It’s true that the 14 recipient universities include a disproportionate number of academics who are willing to offer apologies for Arab atrocities while inflating US and Israeli misdeeds. For those who would rely on David Horowitz’s list of the 101 most dangerous professors as a guide (and I am in no position to endorse or refute his list), 16 are housed in these 14 universities. Given that there are almost 1,000 colleges and universities in the US, having almost one-sixth of the “dangerous professors” at these 14 universities is a fairly high concentration.
Arabian Gulf money tends to go where there are professors friendly to their world view. The money may give those professors a larger megaphone, but for the most part they were already at these institutions and their views were unchanged by receiving the gift. So, Arabian Gulf money is unlikely to be buying much of the priorities of universities or the views of the recipient professors.
But before we breath a sigh of relief, we need to consider the scale of these gifts relative to pre-existing funding in Middle Eastern Studies. Having $4.4 million to spend each year may not be a large amount of money to US universities, but it is quite a lot of money within the relatively limited world of Middle Eastern Studies. People wishing to have productive careers in that field may alter the emphasis of their work in the hopes of attracting another $18 million gift. And the power of recipients of these gifts to reward like-minded friends and punish critics is enhanced. This all helps populate Middle Eastern Studies programs and the State Department and CIA, which hire their graduates, with people inclined toward a Gulf Arab view.
Martin Kramer articulated the problem: “Of course, this is why we can’t ever expect to get the straight story on Saudi Arabia, Wahhabism and oil from people who operate within Middle Eastern studies. If you want a fabulously wealthy Saudi royal to drop out of the sky in his private jet and leave a few million, you had better watch what you say — which means you had better say nothing.”
But if the problem is that prospective (not established) Middle East experts can be bought on the cheap, an obvious solution presents itself. People who think there should be more criticism of Saudi Arabia and less of the US and Israel should make their own gifts to universities. Countering $88 million over a dozen years from the Gulf Arabs shouldn’t be beyond the collective financial reach of supporters of US and Israeli world views.

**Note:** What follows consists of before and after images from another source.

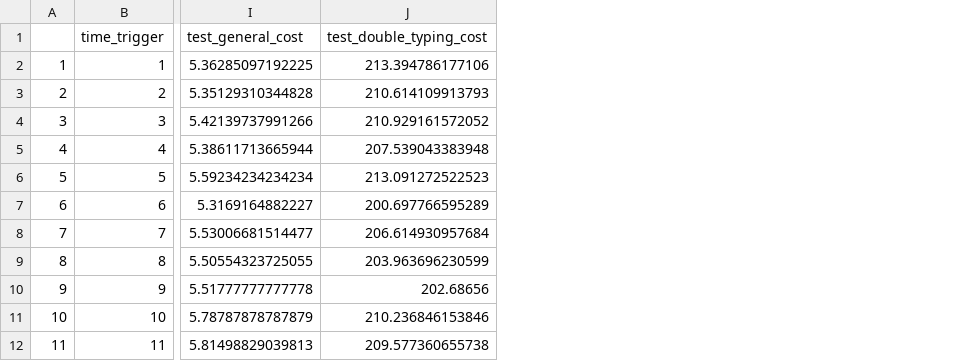
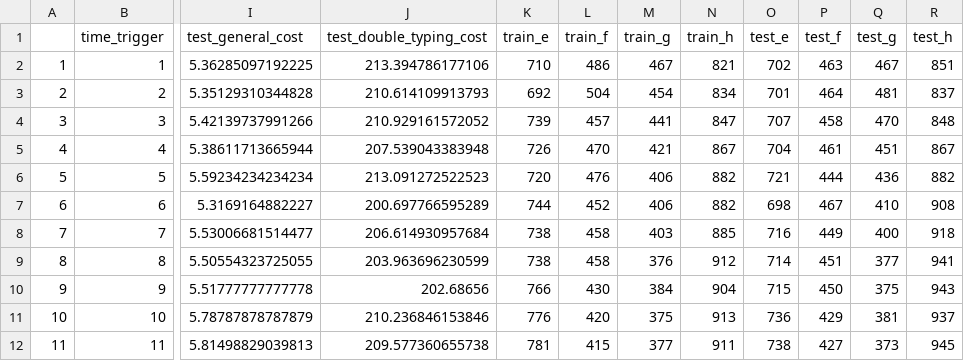
Before and after one commit to cszys888/Error-Prediction-on-Typing-Behavior, a CSV file: result_trigger.csv, drawn as a sheet; only a part is shown, gaps mark what is left out; the diff names each change by its address in the sheet, - before the commit and + after, or states it on an @@ line.

```diff
--- a/result_trigger.csv
+++ b/result_trigger.csv
+column K (train_e), rows 2-12: 710 | 692 | 739 | 726 | 720 | 744 | 738 | 738 | 766 | 776 | 781
+column L (train_f), rows 2-12: 486 | 504 | 457 | 470 | 476 | 452 | 458 | 458 | 430 | 420 | 415
+column M (train_g), rows 2-12: 467 | 454 | 441 | 421 | 406 | 406 | 403 | 376 | 384 | 375 | 377
+column N (train_h), rows 2-12: 821 | 834 | 847 | 867 | 882 | 882 | 885 | 912 | 904 | 913 | 911
+column O (test_e), rows 2-12: 702 | 701 | 707 | 704 | 721 | 698 | 716 | 714 | 715 | 736 | 738
+column P (test_f), rows 2-12: 463 | 464 | 458 | 461 | 444 | 467 | 449 | 451 | 450 | 429 | 427
+column Q (test_g), rows 2-12: 467 | 481 | 470 | 451 | 436 | 410 | 400 | 377 | 375 | 381 | 373
+column R (test_h), rows 2-12: 851 | 837 | 848 | 867 | 882 | 908 | 918 | 941 | 943 | 937 | 945
```
Also changed, not shown: result_full.csv.
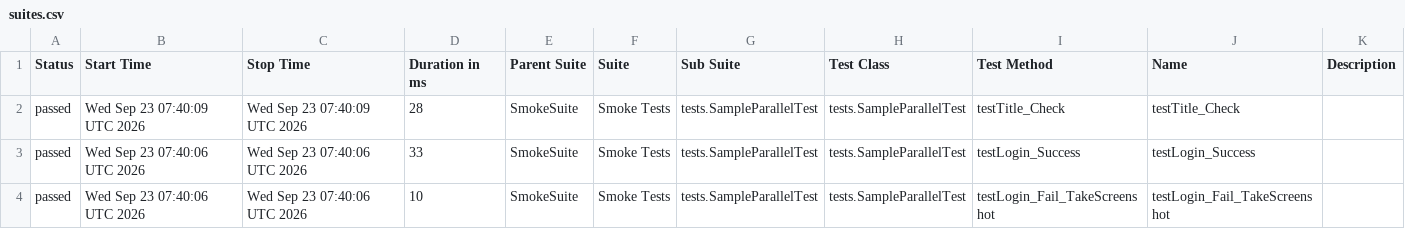
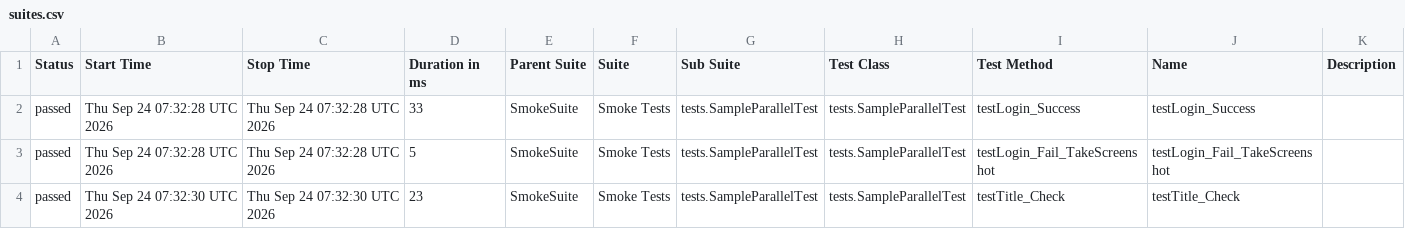
Before and after one commit to phuonghoang123456/lab11THEEND, a CSV file: data/suites.csv, drawn as a sheet.

```diff
--- a/data/suites.csv
+++ b/data/suites.csv
@@ -1,4 +1,4 @@
 "Status","Start Time","Stop Time","Duration in ms","Parent Suite","Suite","Sub Suite","Test Class","Test Method","Name","Description"
-"passed","Wed Sep 23 07:40:09 UTC 2026","Wed Sep 23 07:40:09 UTC 2026","28","SmokeSuite","Smoke Tests","tests.SampleParallelTest","tests.SampleParallelTest","testTitle_Check","testTitle_Check",""
-"passed","Wed Sep 23 07:40:06 UTC 2026","Wed Sep 23 07:40:06 UTC 2026","33","SmokeSuite","Smoke Tests","tests.SampleParallelTest","tests.SampleParallelTest","testLogin_Success","testLogin_Success",""
-"passed","Wed Sep 23 07:40:06 UTC 2026","Wed Sep 23 07:40:06 UTC 2026","10","SmokeSuite","Smoke Tests","tests.SampleParallelTest","tests.SampleParallelTest","testLogin_Fail_TakeScreenshot","testLogin_Fail_TakeScreenshot",""
+"passed","Thu Sep 24 07:32:28 UTC 2026","Thu Sep 24 07:32:28 UTC 2026","33","SmokeSuite","Smoke Tests","tests.SampleParallelTest","tests.SampleParallelTest","testLogin_Success","testLogin_Success",""
+"passed","Thu Sep 24 07:32:28 UTC 2026","Thu Sep 24 07:32:28 UTC 2026","5","SmokeSuite","Smoke Tests","tests.SampleParallelTest","tests.SampleParallelTest","testLogin_Fail_TakeScreenshot","testLogin_Fail_TakeScreenshot",""
+"passed","Thu Sep 24 07:32:30 UTC 2026","Thu Sep 24 07:32:30 UTC 2026","23","SmokeSuite","Smoke Tests","tests.SampleParallelTest","tests.SampleParallelTest","testTitle_Check","testTitle_Check",""
```
Also changed, not shown: 27 other files.
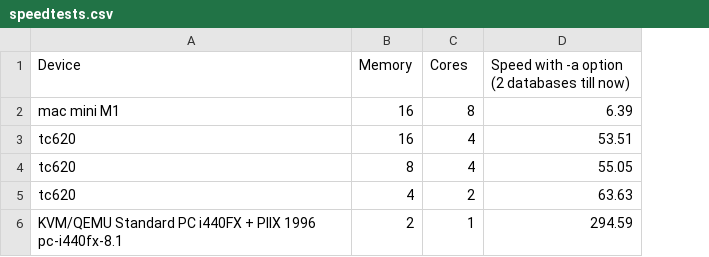
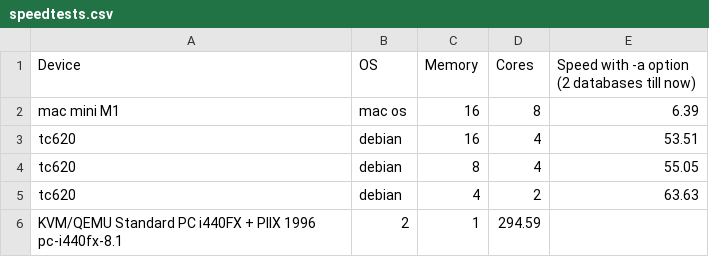
Before and after one commit to DMR-Database/dmr-database-tool, a CSV file: speedtests.csv, drawn as a sheet; removed rows and columns are numbered as before the commit, all else as after; the diff names each change by its address in the sheet, - before the commit and + after, or states it on an @@ line.

Commit message:
Update speedtests.csv

```diff
--- a/speedtests.csv
+++ b/speedtests.csv
+column B (OS), rows 2-5: mac os | debian | debian | debian
-row 6: KVM/QEMU Standard PC i440FX + PIIX 1996 pc-i440fx-8.1 | 2 | 1 | 294.59
+row 6: KVM/QEMU Standard PC i440FX + PIIX 1996 pc-i440fx-8.1 | 2 | 1 | 294.59
```
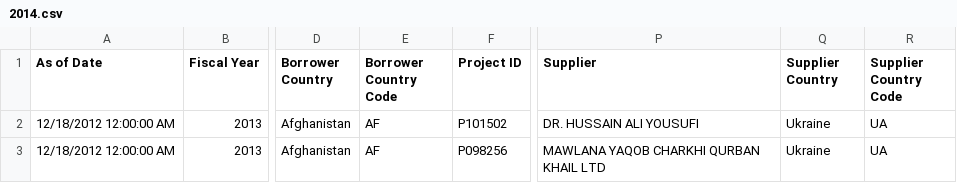
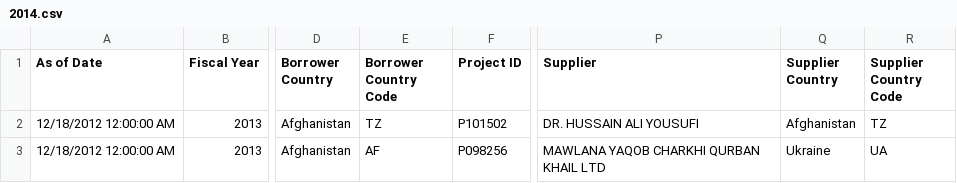
Before and after one commit to mixaDev/wbgds, a CSV file: request/2014.csv, drawn as a sheet; only a part is shown, gaps mark what is left out; the diff names each change by its address in the sheet, - before the commit and + after, or states it on an @@ line.

```diff
--- a/request/2014.csv
+++ b/request/2014.csv
-E2 (Borrower Country Code): AF
+E2 (Borrower Country Code): TZ
-Q2 (Supplier Country): Ukraine
+Q2 (Supplier Country): Afghanistan
-R2 (Supplier Country Code): UA
+R2 (Supplier Country Code): TZ
```
Also changed, not shown: 4 other files.
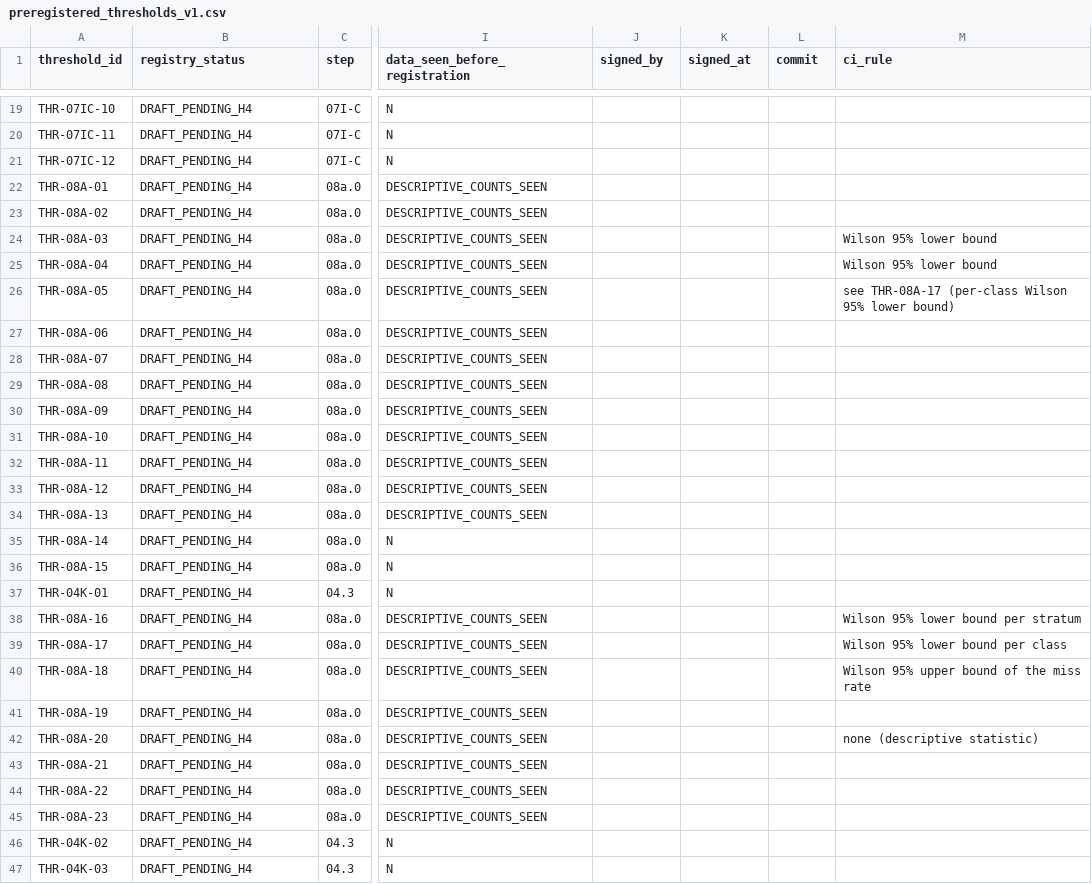
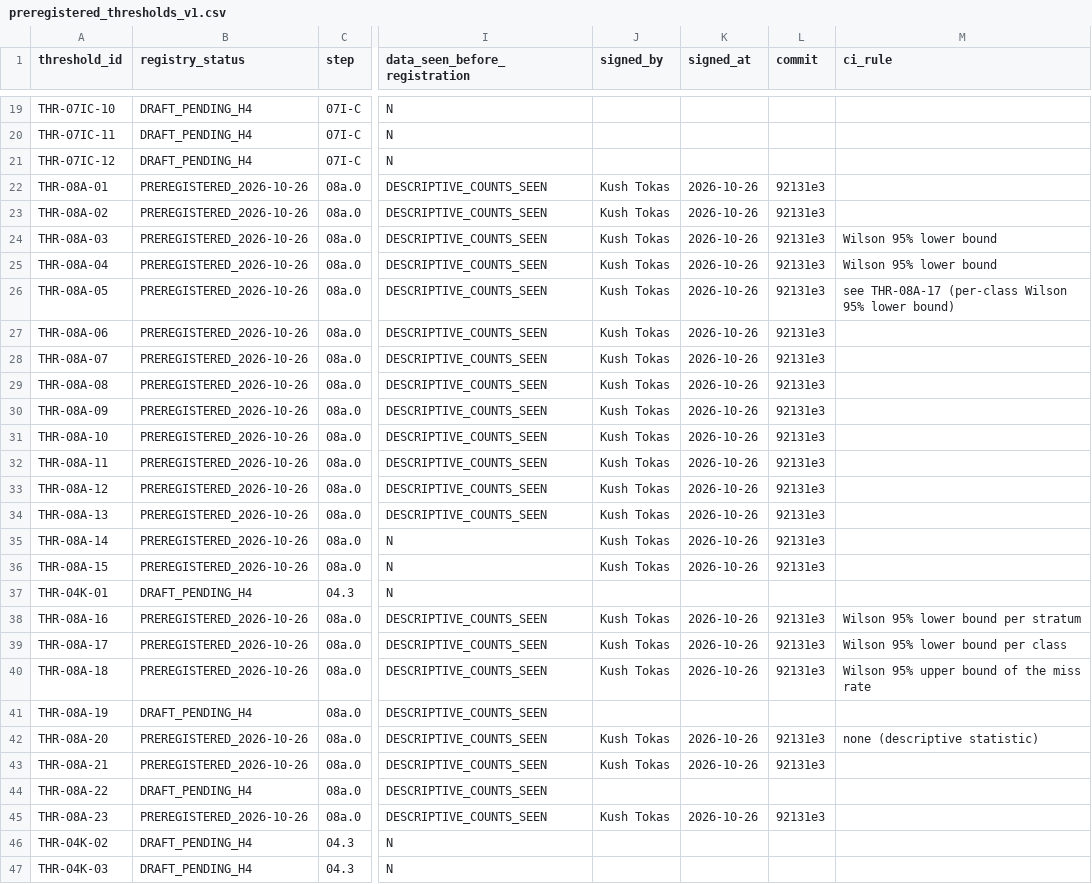
Before and after one commit to kushiiitd05/culinarystate, a CSV file: registry/preregistered_thresholds_v1.csv, drawn as a sheet; only a part is shown, gaps mark what is left out; the diff names each change by its address in the sheet, - before the commit and + after, or states it on an @@ line.

Commit message:
registry: Kush signs THR-08A-01..18, 20, 21, 23 (PREREGISTERED_2026-10-26); 19 and 22 pending numeric values

```diff
--- a/registry/preregistered_thresholds_v1.csv
+++ b/registry/preregistered_thresholds_v1.csv
-B22:B36 (registry_status): DRAFT_PENDING_H4
+B22:B36 (registry_status): PREREGISTERED_2026-10-26
-J22:J36 (signed_by): (empty)
+J22:J36 (signed_by): Kush Tokas
-K22:K36 (signed_at): (empty)
+K22:K36 (signed_at): 2026-10-26
-L22:L36 (commit): (empty)
+L22:L36 (commit): 92131e3
-B38:B40 (registry_status): DRAFT_PENDING_H4
+B38:B40 (registry_status): PREREGISTERED_2026-10-26
-J38:J40 (signed_by): (empty)
+J38:J40 (signed_by): Kush Tokas
-K38:K40 (signed_at): (empty)
+K38:K40 (signed_at): 2026-10-26
-L38:L40 (commit): (empty)
+L38:L40 (commit): 92131e3
-B42:B43 (registry_status): DRAFT_PENDING_H4
+B42:B43 (registry_status): PREREGISTERED_2026-10-26
-J42:J43 (signed_by): (empty)
+J42:J43 (signed_by): Kush Tokas
-K42:K43 (signed_at): (empty)
+K42:K43 (signed_at): 2026-10-26
-L42:L43 (commit): (empty)
+L42:L43 (commit): 92131e3
-B45 (registry_status): DRAFT_PENDING_H4
+B45 (registry_status): PREREGISTERED_2026-10-26
-J45 (signed_by): (empty)
+J45 (signed_by): Kush Tokas
-K45 (signed_at): (empty)
+K45 (signed_at): 2026-10-26
-L45 (commit): (empty)
+L45 (commit): 92131e3
```
Also changed, not shown: 1 other file.
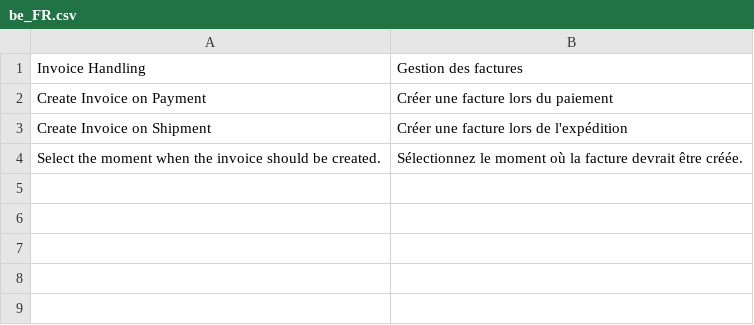
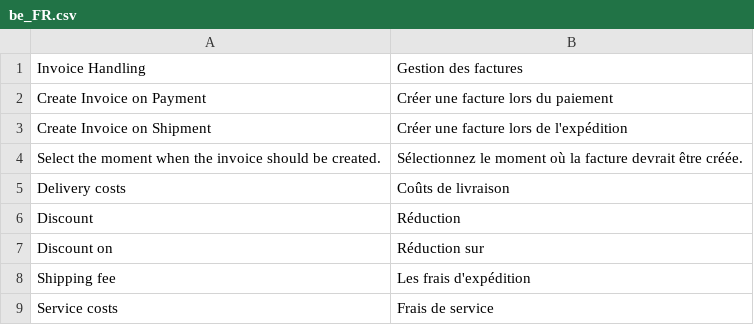
Before and after one commit to buckaroo-it/Magento2, a CSV file: i18n/be_FR.csv, drawn as a sheet.

Commit message:
BP-3547-Discount is not translated correctly for Riverty transactions (Magento 2)

```diff
--- a/i18n/be_FR.csv
+++ b/i18n/be_FR.csv
@@ -4 +4,6 @@
 "Select the moment when the invoice should be created.","Sélectionnez le moment où la facture devrait être créée."
+"Delivery costs","Coûts de livraison"
+"Discount","Réduction"
+"Discount on","Réduction sur"
+"Shipping fee","Les frais d'expédition"
+"Service costs","Frais de service"
```
Also changed, not shown: i18n/de_DE.csv, i18n/es_ES.csv, 10 other files.
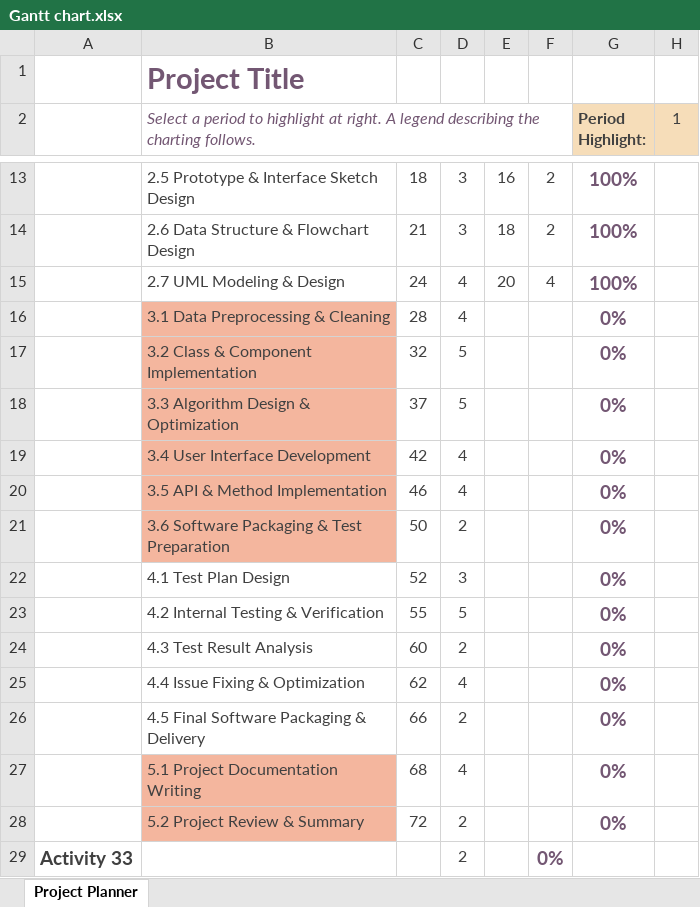
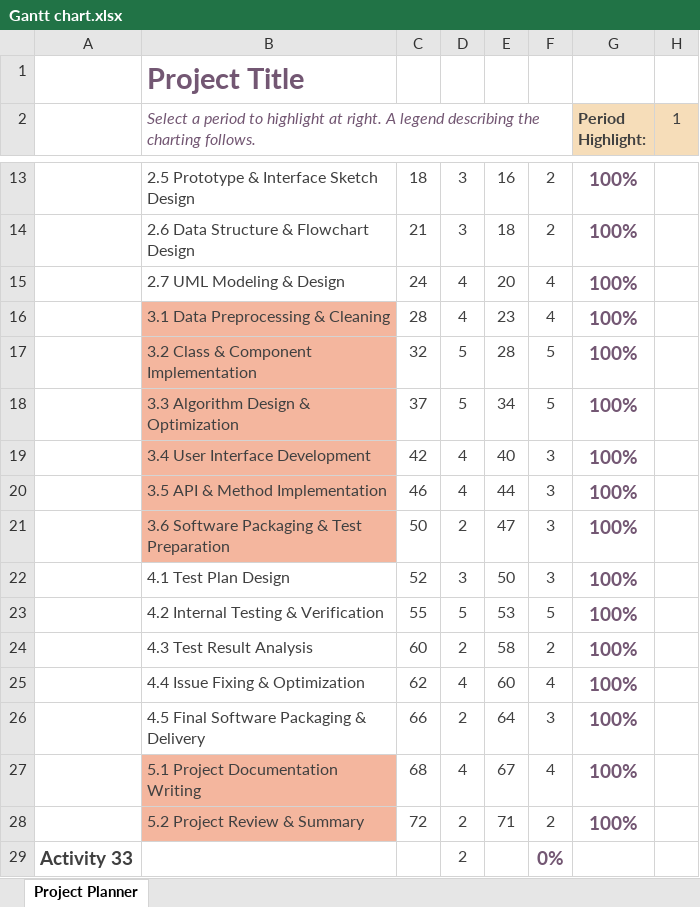
Before and after one commit to wsq94317/SoftwareTechnologyGroup47, an Excel workbook: Gantt chart.xlsx, sheet Project Planner, drawn as a sheet; only a part is shown, gaps mark what is left out; values as stored, in another font and other column widths than the file's, no borders; conditional formats not drawn; the diff names each change by its address in the sheet, - before the commit and + after, or states it on an @@ line.

Commit message:
submmit the Gantt chart and Project plan files

```diff
--- a/Gantt chart.xlsx (sheet Project Planner)
+++ b/Gantt chart.xlsx (sheet Project Planner)
-E16: (empty)
+E16: 23
-F16: (empty)
+F16: 4
-G16:G28 (Period Highlight:): 0%
+G16:G28 (Period Highlight:): 100%
-E17: (empty)
+E17: 28
-F17:F18: (empty)
+F17:F18: 5
-E18: (empty)
+E18: 34
-E19: (empty)
+E19: 40
-F19:F22: (empty)
+F19:F22: 3
-E20: (empty)
+E20: 44
-E21: (empty)
+E21: 47
-E22: (empty)
+E22: 50
-E23: (empty)
+E23: 53
-F23: (empty)
+F23: 5
-E24: (empty)
+E24: 58
-F24: (empty)
+F24: 2
-E25: (empty)
+E25: 60
-F25: (empty)
+F25: 4
-E26: (empty)
+E26: 64
-F26: (empty)
+F26: 3
-E27: (empty)
+E27: 67
-F27: (empty)
+F27: 4
-E28: (empty)
+E28: 71
-F28: (empty)
+F28: 2
```
Also changed, not shown: 1 other file.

Of course, working out the details with universities can be a tricky business for people wishing to promote greater emphasis on certain issues, but there are organizations that can help facilitate that process. For example, the Veritas Fund for Higher Education Reform, run by my friend David DesRosiers, works with donors to ensure that their intent is followed.
And people can only effectively counter Arabian Gulf influence if they are aware of how much money is being given and to where it is going. Toward that end, Stanley Kurtz has called for legislation that would enhance the transparency of foreign donations while worrying that the existing information, on which I base my analysis, may be incomplete.
In sum, the problem of Arabian Gulf influence in US higher education is real, but can effectively be countered and contained by those with opposing views.